[8] Eaton D, Kann L, Kinchen S, et al. Centers for Disease Control and Prevention (CDC). Youth Risk Behavior Surveillance — United States, 2009. Morbidity and Mortality Weekly Report. 2010; 59(SS05);1-142.

[9] National Sleep Foundation. 2005 Sleep in America Poll. Published March 29, 2015. Accessed May 11, 2018.

[10] Hafner M, Stepanek M, Taylor J, Troxel WM, van Stolk C. Why sleep matters – the economic costs of insufficient sleep: A cross-country comparative. RAND Corporation. Published November 30, 2016. Accessed May 11, 2018.

[11] Hirshkowitz M. Indexing America’s sleep health. Sleep Health. 2017;3(4):232-233. doi:

[12] Chiang C-L, Chen Y-T, Wang K-L, et al. Comorbidities and risk of mortality in patients with sleep apnea. Annals of Medicine. 2017;49(5):377-383. doi:

[13] Phillips K. What are the Types of Sleep Disorders? A Full List of Sleep Disorders. Alaska Sleep Clinic. Published February 4, 2015.
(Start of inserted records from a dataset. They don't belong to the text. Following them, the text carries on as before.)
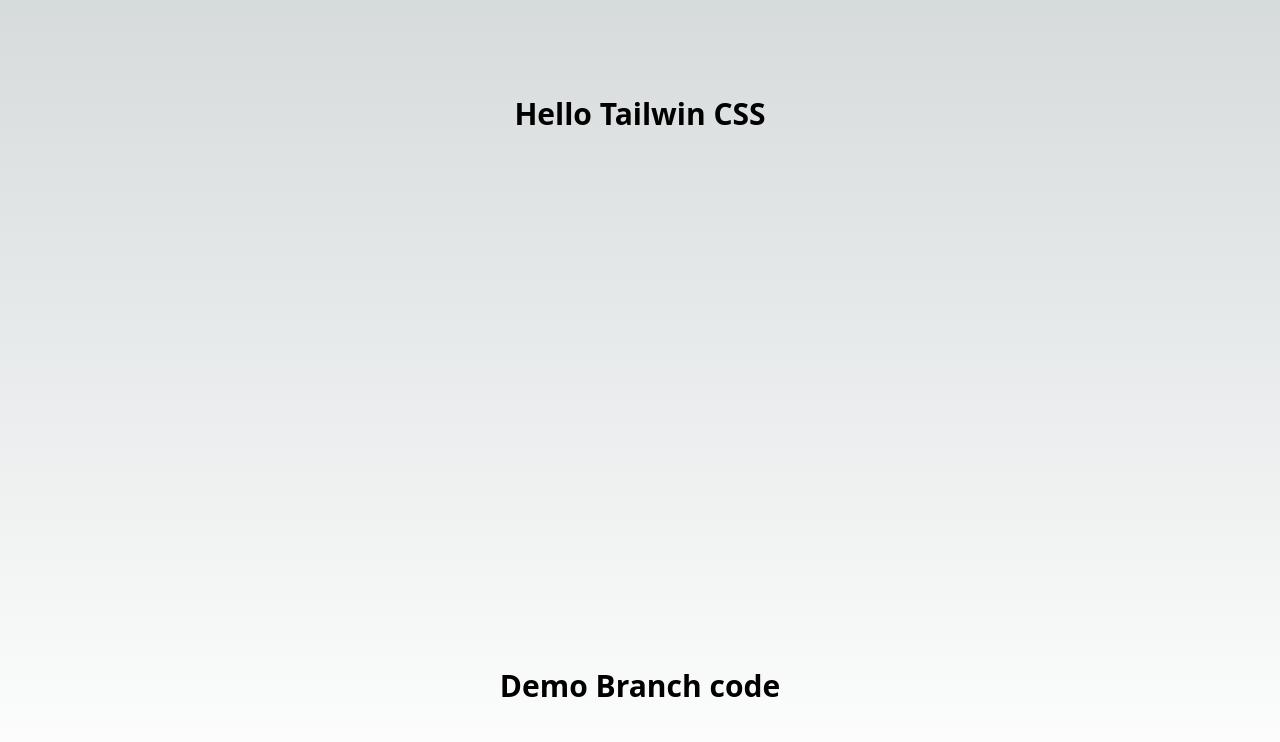
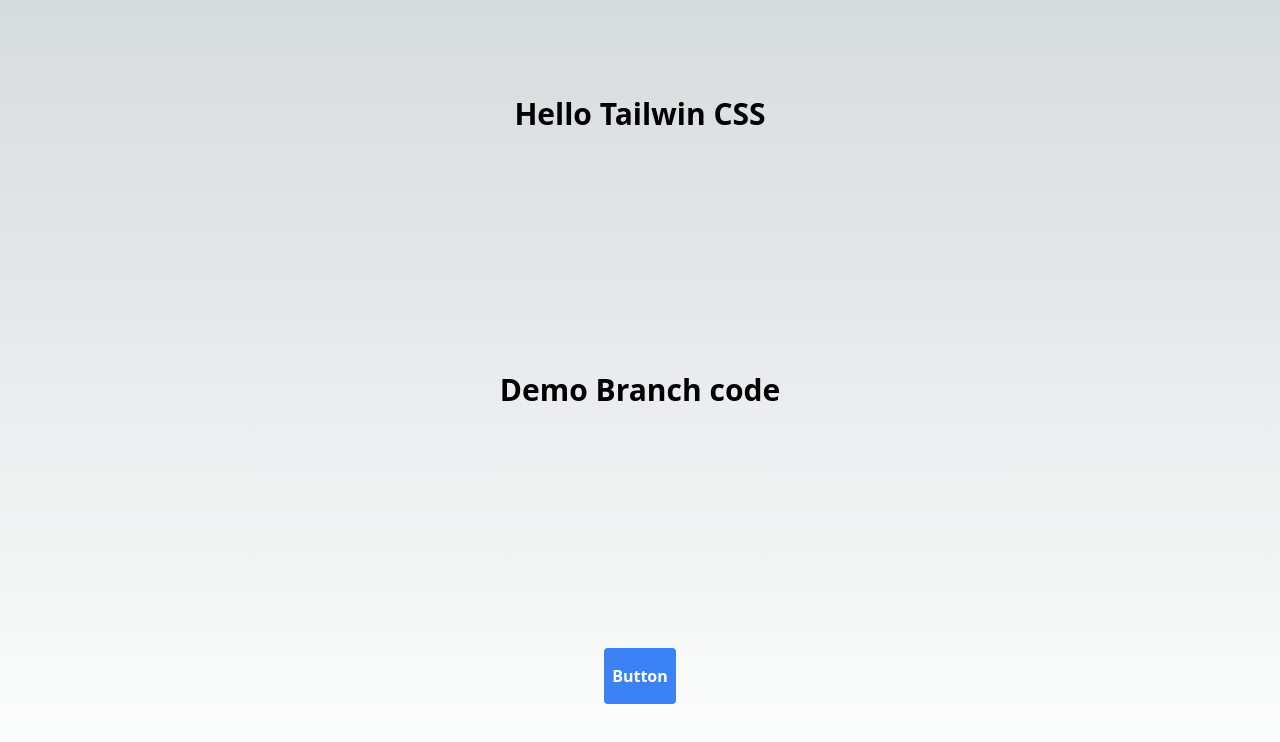
Before and after one commit to Abdullah-Al-Numan/Next_Project_With_Vercel_Deployment, a Next.js app: page / in a window 1280 px wide. Shown: the top 742 px of the page. Built offline with nearby package versions, Linux system fonts and the light colour scheme.

Commit message:
create-a-button

```diff
--- /dev/null
+++ b/components/button.tsx
@@ -0,0 +1,9 @@
+import React from 'react'
+
+const Button = () => {
+  return (
+    <div className='font-bold bg-blue-500 hover:bg-blue-700 py-4 px-2 text-white rounded'>Button</div>
+  )
+}
+
+export default Button
--- a/pages/index.tsx
+++ b/pages/index.tsx
@@ -2,7 +2,7 @@ import Head from 'next/head'
 import Image from 'next/image'
 import { Inter } from '@next/font/google'
 import styles from '../styles/Home.module.css'
-
+import Button from '../components/button'
 const inter = Inter({ subsets: ['latin'] })
 
 export default function Home() {
@@ -17,6 +17,7 @@ export default function Home() {
       <main className={styles.main}>
         <h1 className='text-3xl font-bold'>Hello Tailwin CSS</h1>
         <h1 className='text-3xl font-bold'>Demo Branch code</h1>
+        <Button />
       </main>
     </>
   )
```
[14] Institute of Medicine. Sleep disorders and sleep deprivation: An unmet public health problem. Colten HR, Alteveogt BM, editors. ISBN:0-309-66012-2, 1–500. 2006. Washington, D.C., National Academies Press.

[15] Frost & Sullivan. Darien, IL: American Academy of Sleep Medicine; 2016. In an age of constant activity, the solution to improving the nation’s health may lie in helping it sleep better. What benefits do patients experience in treating their obstructive sleep apnea? Available from:

[16] Fu Y, Xia Y, Yi H, Xu H, Guan J, Yin S. Meta-analysis of all-cause and cardiovascular mortality in obstructive sleep apnea with or without continuous positive airway pressure treatment. Sleep and Breathing. 2017;21(1):181-189. doi:

[17] Insomnia costing U.S. workforce $63.2 billion a year in lost productivity, study shows. September 2011. Accessed May 11, 2018.

[18] National Center on Sleep Disorder Research. National Institutes of Health Sleep Disorders Research Plan. Bethesda: National Institutes of Health; 2011. Accessed May 11, 2018

[19] National Center on Sleep Disorder Research. National Institutes of Health Sleep Disorders Research Plan. Bethesda: National Institutes of Health; 2011. Accessed May 11, 2018

[20] National Center on Sleep Disorder Research. National Institutes of Health Sleep Disorders Research Plan. Bethesda: National Institutes of Health; 2011. Accessed May 11, 2018

[21] Minerd J. Poor Sleep Common in CKD Under- and over-sleeping linked with poor quality of life in pre-dialysis patients. MedPage Today. Published May 3, 2018.

[22] Weinstein ER, Rebman AW, Aucott JN, Johnson-Greene D, Bechtold KT. Sleep quality in well-defined Lyme disease: a clinical cohort study in Maryland. SLEEP. 2018;41(5). doi: